And indeed, why stop at 20? The natural numbers are infinite! Countably infinite, even. There is no positive integer you won’t eventually reach if you start at 1 and count in increments of 1. (Counting the real numbers, on the other hand ….)

And is Tsuji doing the “Renai Revolution 21” dance?


Mini Moni。 – Mini Moni。 Kazoe Uta ~Date Version~ (2003)
Tsunku / Tsunku / Takahashi Yuichi / zetima

You know, these two were originally on the Countdown! as separate entries. But somewhere along the way, I discovered I had left out a few noteworthy videos, and having already started the Countdown!, I realized I had more videos than there were slots to hold them. Luckily, I also realized that a couple of videos were more highly ranked than they deserved to be, and so I quietly removed them from the list. Unfortunately, however, this still left me with one video too many, and alas, the pigeonhole principle must force two videos into the same slot. That, or make a cheap attempt to resort to zero-based indexing after the fact. So given the similarity between the two versions of “Mini Moni。 Kazoe Uta”, I decided to collapse the two videos into one, kind of. I like the Date Version a little more, so I’ll rank it a bit higher. :)

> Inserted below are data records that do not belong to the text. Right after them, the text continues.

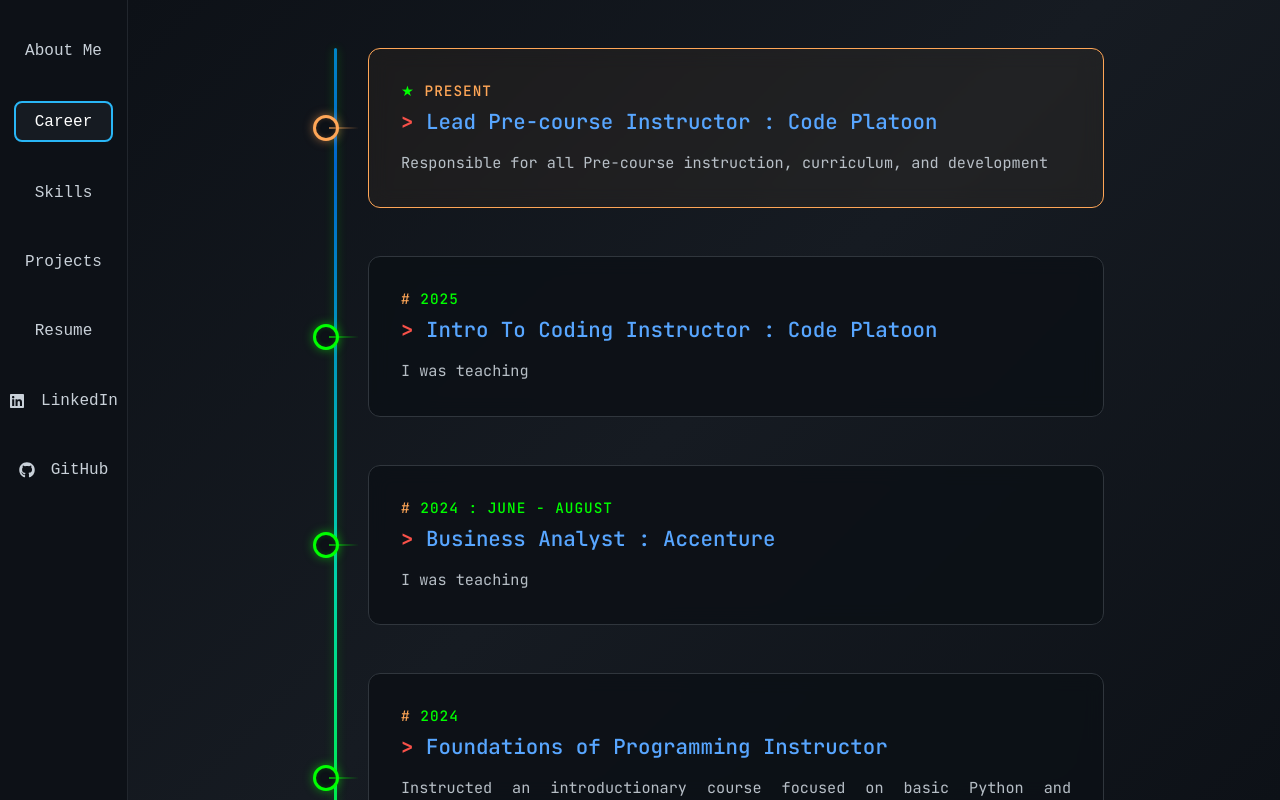
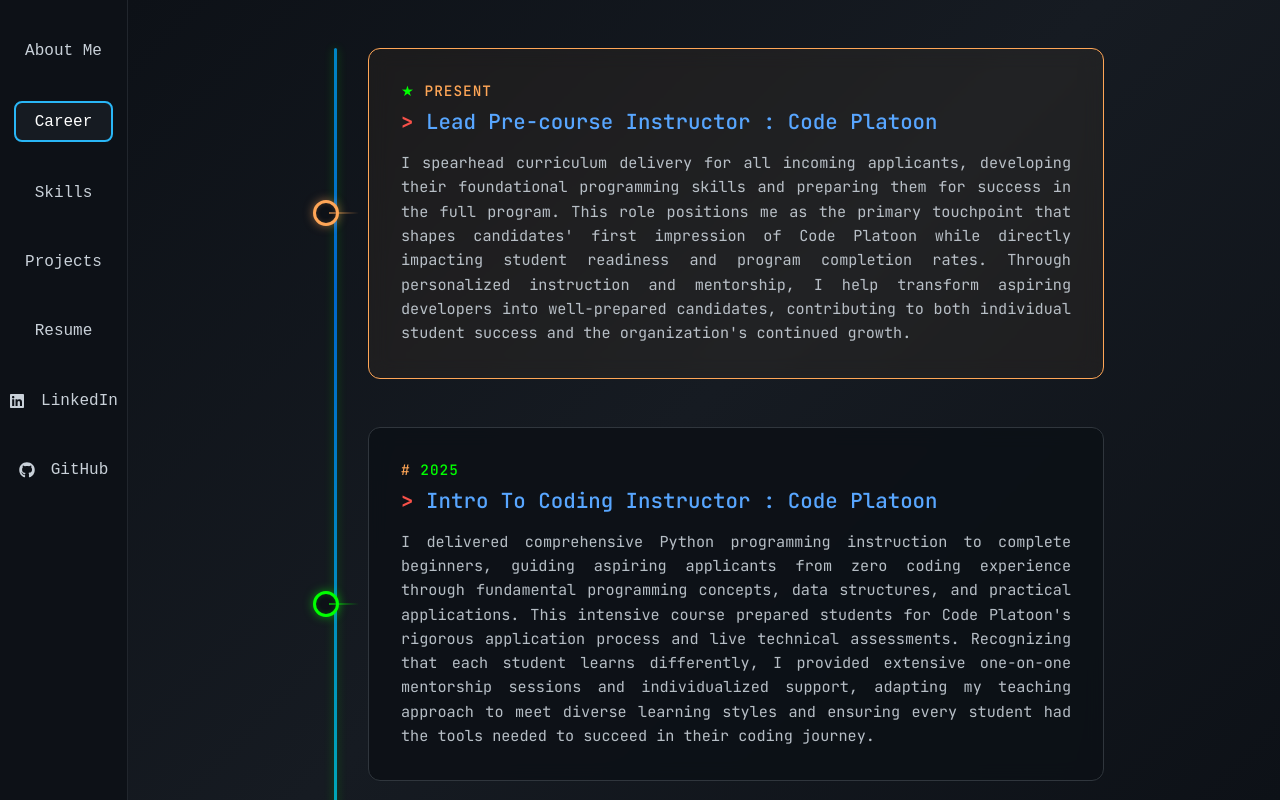
Before and after one commit to rdelagarza12/resume-portfolio, a React (Vite) app: page /resume-portfolio/Career in a window 1280 px wide. Built offline with nearby package versions, Linux system fonts and the light colour scheme.

Commit message:
Updated Info

```diff
--- a/src/pages/AboutMe.jsx
+++ b/src/pages/AboutMe.jsx
@@ -18,9 +18,11 @@
                 <p>
                 I began my journey into tech through <strong>Code Platoon</strong>, a non-profit bootcamp that trains veterans, active-duty service members, and their spouses in full-stack software engineering. During the program, I gained hands-on experience with Python, JavaScript, HTML, CSS, PostgreSQL, and frameworks like React and Django. I also learned to deploy applications using EC2, Nginx, and Gunicorn.
                 </p>
-
                 <p>
-                After graduating, I returned as a <strong>Teaching Assistant</strong>, where my performance led to a role as a <strong>part-time instructor</strong>. In this role, I taught introductory courses such as Intro to Python and Programming Fundamentals.
+                After graduating from Code Platoon, I returned as a <strong>Teaching Assistant</strong>, where my dedication and performance quickly earned me a promotion to <strong>part-time instructor</strong>. In this role, I taught the foundational Foundations of Programming course, building strong relationships with students and honing my instructional approach.
+                </p>
+                <p>
+                My success in the classroom led to expanded responsibilities within a year and a half, including teaching the Intro to Coding in Python Live course—a pivotal program that became instrumental in our admissions process and significantly boosted enrollment numbers. Recognizing my impact on both student success and company growth, leadership promoted me to <strong>Lead Pre-Course Instructor</strong>. In this role, I now shape the entire pre-course experience, teaching all incoming applicants and transforming them into well-prepared Code Platoon candidates, directly contributing to higher completion rates and the organization's continued success.
                 </p>
 
             </div>
--- a/src/pages/Career.jsx
+++ b/src/pages/Career.jsx
@@ -5,18 +5,23 @@
     {
         date : '2025',
         job : `Intro To Coding Instructor : Code Platoon`,
-        jobDescription : `I was teaching`
+        jobDescription : ` I delivered comprehensive Python programming instruction to complete beginners, guiding aspiring applicants from zero coding experience through fundamental programming concepts, data structures, and practical applications. This intensive course prepared students for Code Platoon's rigorous application process and live technical assessments. Recognizing that each student learns differently, I provided extensive one-on-one mentorship sessions and individualized support, adapting my teaching approach to meet diverse learning styles and ensuring every student had the tools needed to succeed in their coding journey.`
     },
     {
         date : '2024 : June - August',
         job : `Business Analyst : Accenture`,
-        jobDescription : `I was teaching`
+        jobDescription : `Led comprehensive process improvement initiatives across the entire team. My primary responsibility involved conducting thorough analysis of each team member's role and workflows, then standardizing and updating local work instructions to create consistent, efficient processes. Through extensive cross-functional collaboration and documentation, I successfully streamlined the reporting process, reducing redundancies and improving operational efficiency while ensuring compliance with healthcare data standards and regulatory requirements.`
     },
     {
         date : '2024',
         job : `Foundations of Programming Instructor`,
-        jobDescription : `Instructed an introductionary course focused on basic Python and Javascript principles, HTML and CSS, API, CRUD applications, Object Oriented Programming, and Data type and Data Structures`
+        jobDescription : `I taught a pre-course curriculum to accepted Code Platoon applicants, focusing heavily on object-oriented programming principles alongside HTML, CSS, JavaScript, Python, and data structures. This course prepared students for the main program's assessments, resulting in a 25% increase in success rates and significantly reducing the previously high failure rate in our cohorts.`
     },
+    {
+        date : `2021 - 2024`,
+        job : `Supervisor, Staff-Sergeant : United States Army`,
+        jobDescription : `I led a 30-person engineering team in demolition operations, data collection, and team leader training while managing over $400,000 in equipment. I cross-trained NATO personnel in American military and civil/structural engineering tasks, strengthening international partnerships and ensuring mission readiness across allied forces.`
+    }
 ]
 
 const Career = () => {
@@ -28,7 +33,7 @@
                 <div className="timeline-edge">
                     <div className="date">PRESENT</div>
                     <div className="job">Lead Pre-course Instructor : Code Platoon</div>
-                    <div className="job-description">Responsible for all Pre-course instruction, curriculum, and development</div>
+                    <div className="job-description">I spearhead curriculum delivery for all incoming applicants, developing their foundational programming skills and preparing them for success in the full program. This role positions me as the primary touchpoint that shapes candidates' first impression of Code Platoon while directly impacting student readiness and program completion rates. Through personalized instruction and mentorship, I help transform aspiring developers into well-prepared candidates, contributing to both individual student success and the organization's continued growth.</div>
                 </div>
                 {careerEventData.map((careerEvent, index) => (
                     <CareerEvent
```
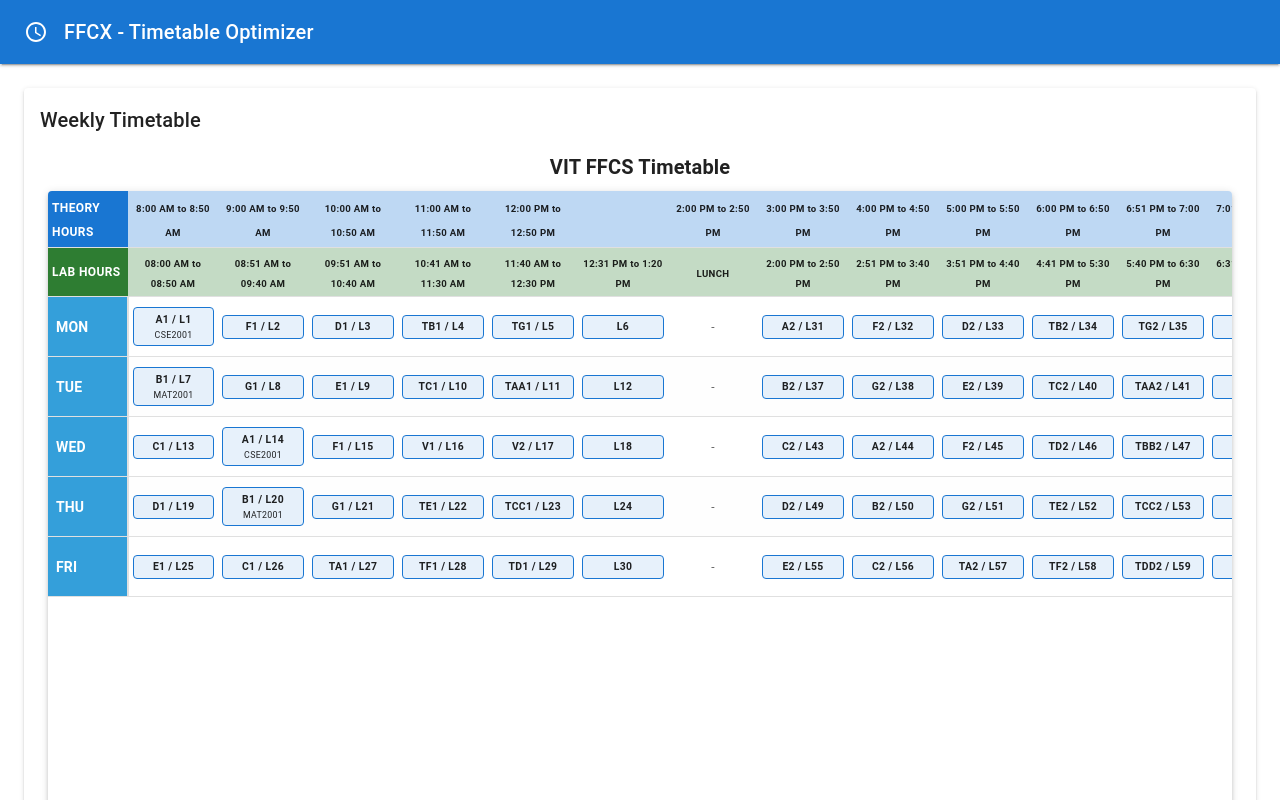
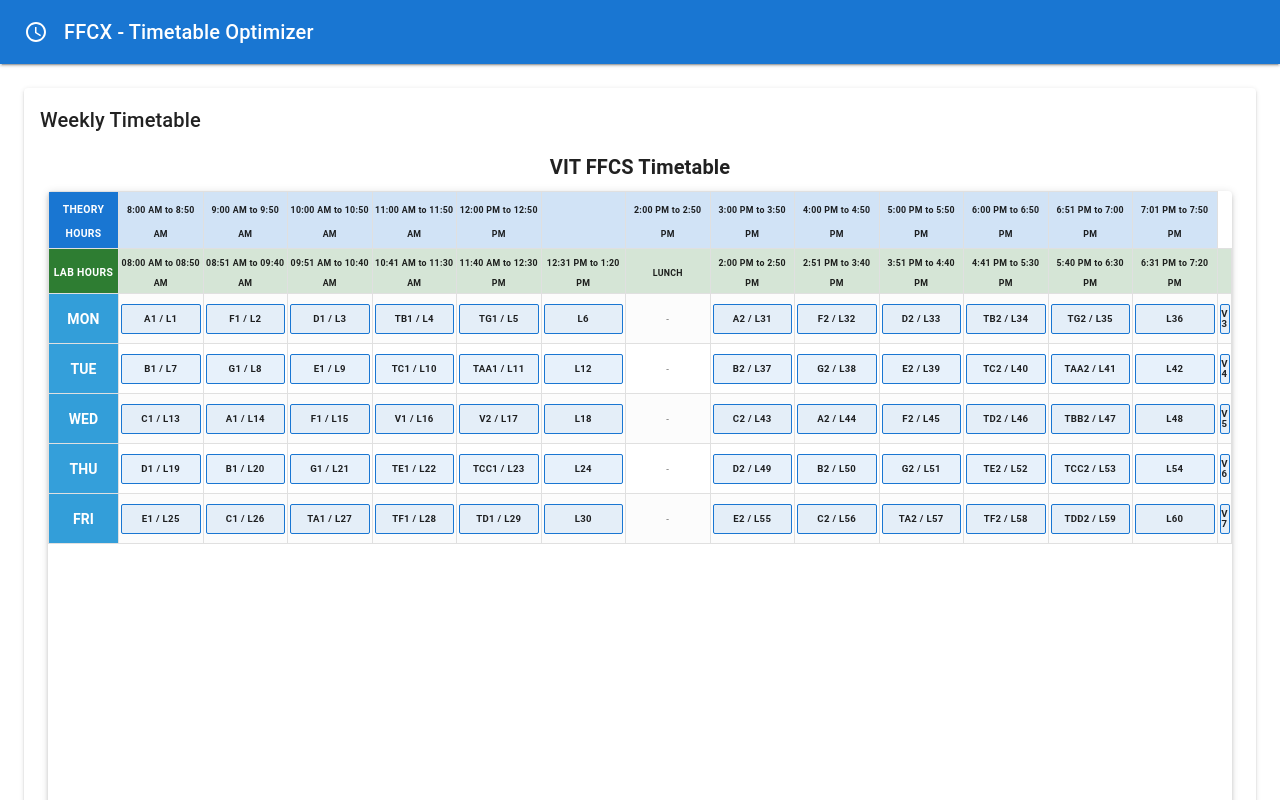
Before and after one commit to samarthnaikk/FFCX, a React (Create React App) app in the folder client/: page / in a window 1280 px wide. Shown: the top 800 px of the page. Built offline with nearby package versions, Linux system fonts and the light colour scheme.

Commit message:
sample timetable generated

```diff
--- a/client/src/components/TimetableGrid.tsx
+++ b/client/src/components/TimetableGrid.tsx
@@ -40,39 +40,26 @@ const DAY_SLOT_MAPPING: { [day: string]: string[] } = {
   FRI: ['E1 / L25', 'C1 / L26', 'TA1 / L27', 'TF1 / L28', 'TD1 / L29', 'L30', '', 'E2 / L55', 'C2 / L56', 'TA2 / L57', 'TF2 / L58', 'TDD2 / L59', 'L60', 'V7']
 };
 
-// Sample timetable data for demonstration (can be populated with actual courses)
-const SAMPLE_TIMETABLE: { [key: string]: any } = {
-  // Add sample courses here if needed
-  'A1': { courseCode: 'CSE2001', courseTitle: 'Computer Programming', faculty: 'Dr. Smith', venue: 'SJT101' },
-  'B1': { courseCode: 'MAT2001', courseTitle: 'Calculus', faculty: 'Dr. Johnson', venue: 'SJT201' },
-  'L1': { courseCode: 'CSE2001', courseTitle: 'Computer Programming Lab', faculty: 'Dr. Smith', venue: 'SCOPE Lab1' }
-};
-
 const TimetableGrid: React.FC = () => {
   const theme = useTheme();
-
-  // Function to get course info for a slot
-  const getCourseForSlot = (slotContent: string) => {
-    if (!slotContent) return null;
-
-    // Extract the main slot (first part before /)
-    const mainSlot = slotContent.split(' / ')[0];
-    return SAMPLE_TIMETABLE[mainSlot] || null;
-  };
 
   // Function to render slot content
   const renderSlotContent = (slotContent: string) => {
     if (!slotContent || slotContent === '') {
       return (
-        <Box sx={{ minHeight: 20 }}>
-          <Typography variant="caption" color="textSecondary">
+        <Box sx={{
+          minHeight: 30,
+          display: 'flex',
+          alignItems: 'center',
+          justifyContent: 'center',
+          width: '100%'
+        }}>
+          <Typography variant="caption" color="textSecondary" sx={{ fontSize: '0.6rem' }}>
             -
           </Typography>
         </Box>
       );
     }
-
-    const course = getCourseForSlot(slotContent);
 
     return (
       <Box
@@ -80,20 +67,24 @@ const TimetableGrid: React.FC = () => {
           backgroundColor: alpha(theme.palette.primary.main, 0.1),
           border: 1,
           borderColor: theme.palette.primary.main,
-          borderRadius: 1,
-          padding: 0.3,
+          borderRadius: 0.5,
+          padding: '2px 4px',
           textAlign: 'center',
-          minHeight: 20,
+          minHeight: 30,
+          display: 'flex',
+          alignItems: 'center',
+          justifyContent: 'center',
+          width: '100%',
+          boxSizing: 'border-box',
         }}
       >
-        <Typography variant="caption" fontWeight="bold" display="block" sx={{ fontSize: '0.65rem' }}>
+        <Typography variant="caption" fontWeight="bold" sx={{
+          fontSize: '0.6rem',
+          lineHeight: 1,
+          wordBreak: 'break-word'
+        }}>
           {slotContent}
         </Typography>
-        {course && (
-          <Typography variant="caption" display="block" sx={{ fontSize: '0.55rem' }}>
-            {course.courseCode}
-          </Typography>
-        )}
       </Box>
     );
   };
@@ -110,38 +101,49 @@ const TimetableGrid: React.FC = () => {
         sx={{
           height: 'calc(100vh - 80px)',
           overflow: 'auto',
-          fontSize: '0.7rem',
         }}
       >
-        <Table size="small" sx={{ tableLayout: 'fixed' }}>
+        <Table
+          size="small"
+          sx={{
+            tableLayout: 'fixed',
+            width: '100%',
+            '& .MuiTableCell-root': {
+              border: '1px solid #e0e0e0',
+              verticalAlign: 'middle',
+            }
+          }}
+        >
           {/* Theory Hours Row */}
           <TableHead>
-            <TableRow sx={{ backgroundColor: alpha(theme.palette.primary.main, 0.1) }}>
+            <TableRow>
               <TableCell
                 sx={{
                   backgroundColor: theme.palette.primary.main,
                   color: 'white',
                   fontWeight: 'bold',
-                  width: '80px',
-                  padding: 0.5,
+                  width: '70px',
+                  padding: '4px',
+                  textAlign: 'center',
                 }}
               >
-                <Typography variant="caption" fontWeight="bold">
+                <Typography variant="caption" fontWeight="bold" sx={{ fontSize: '0.65rem' }}>
                   THEORY HOURS
                 </Typography>
               </TableCell>
               {THEORY_HOURS.map((time, index) => (
                 <TableCell
                   key={index}
-                  align="center"
                   sx={{
                     backgroundColor: alpha(theme.palette.primary.main, 0.2),
                     fontWeight: 'bold',
-                    width: '90px',
-                    padding: 0.5,
+                    width: `${100/14}%`,
+                    padding: '2px',
+                    textAlign: 'center',
+                    verticalAlign: 'middle',
                   }}
                 >
-                  <Typography variant="caption" fontWeight="bold" sx={{ fontSize: '0.6rem' }}>
+                  <Typography variant="caption" fontWeight="bold" sx={{ fontSize: '0.55rem', lineHeight: 1 }}>
                     {time || ''}
                   </Typography>
                 </TableCell>
@@ -151,30 +153,32 @@ const TimetableGrid: React.FC = () => {
 
           {/* Lab Hours Row */}
           <TableBody>
-            <TableRow sx={{ backgroundColor: alpha(theme.palette.success.main, 0.1) }}>
+            <TableRow>
               <TableCell
                 sx={{
                   backgroundColor: theme.palette.success.main,
                   color: 'white',
                   fontWeight: 'bold',
-                  padding: 0.5,
+                  padding: '4px',
+                  textAlign: 'center',
                 }}
               >
-                <Typography variant="caption" fontWeight="bold">
+                <Typography variant="caption" fontWeight="bold" sx={{ fontSize: '0.65rem' }}>
                   LAB HOURS
                 </Typography>
               </TableCell>
               {LAB_HOURS.map((time, index) => (
                 <TableCell
                   key={index}
-                  align="center"
                   sx={{
                     backgroundColor: alpha(theme.palette.success.main, 0.2),
                     fontWeight: 'bold',
-                    padding: 0.5,
+                    padding: '2px',
+                    textAlign: 'center',
+                    verticalAlign: 'middle',
                   }}
                 >
-                  <Typography variant="caption" fontWeight="bold" sx={{ fontSize: '0.6rem' }}>
+                  <Typography variant="caption" fontWeight="bold" sx={{ fontSize: '0.55rem', lineHeight: 1 }}>
                     {time === 'LUNCH' ? 'LUNCH' : time || ''}
                   </Typography>
                 </TableCell>
@@ -182,14 +186,14 @@ const TimetableGrid: React.FC = () => {
             </TableRow>
 
             {/* Days and Timetable Data */}
-            {DAYS.map((day) => (
+            {DAYS.map((day, dayIndex) => (
               <TableRow
                 key={day}
                 sx={{
-                  '&:nth-of-type(odd)': {
-                    backgroundColor: alpha(theme.palette.grey[50], 0.3)
+                  '&:nth-of-type(even)': {
+                    backgroundColor: alpha(theme.palette.grey[50], 0.5)
                   },
-                  height: 60,
+                  height: 50,
                 }}
               >
                 <TableCell
@@ -197,8 +201,9 @@ const TimetableGrid: React.FC = () => {
                     backgroundColor: alpha(theme.palette.info.main, 0.8),
                     color: 'white',
                     fontWeight: 'bold',
-                    borderRight: `2px solid ${theme.palette.grey[300]}`,
-                    padding: 1,
+                    padding: '4px',
+                    textAlign: 'center',
+                    verticalAlign: 'middle',
                   }}
                 >
                   <Typography variant="body2" fontWeight="bold">
@@ -208,9 +213,9 @@ const TimetableGrid: React.FC = () => {
                 {DAY_SLOT_MAPPING[day].map((slotContent, timeIndex) => (
                   <TableCell
                     key={`${day}-${timeIndex}`}
-                    align="center"
                     sx={{
-                      padding: 0.5,
+                      padding: '2px',
+                      textAlign: 'center',
                       verticalAlign: 'middle',
                     }}
                   >
```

I think Kago steals the show in this one. Hilarity.

What, you say? 50.5 is not an integer?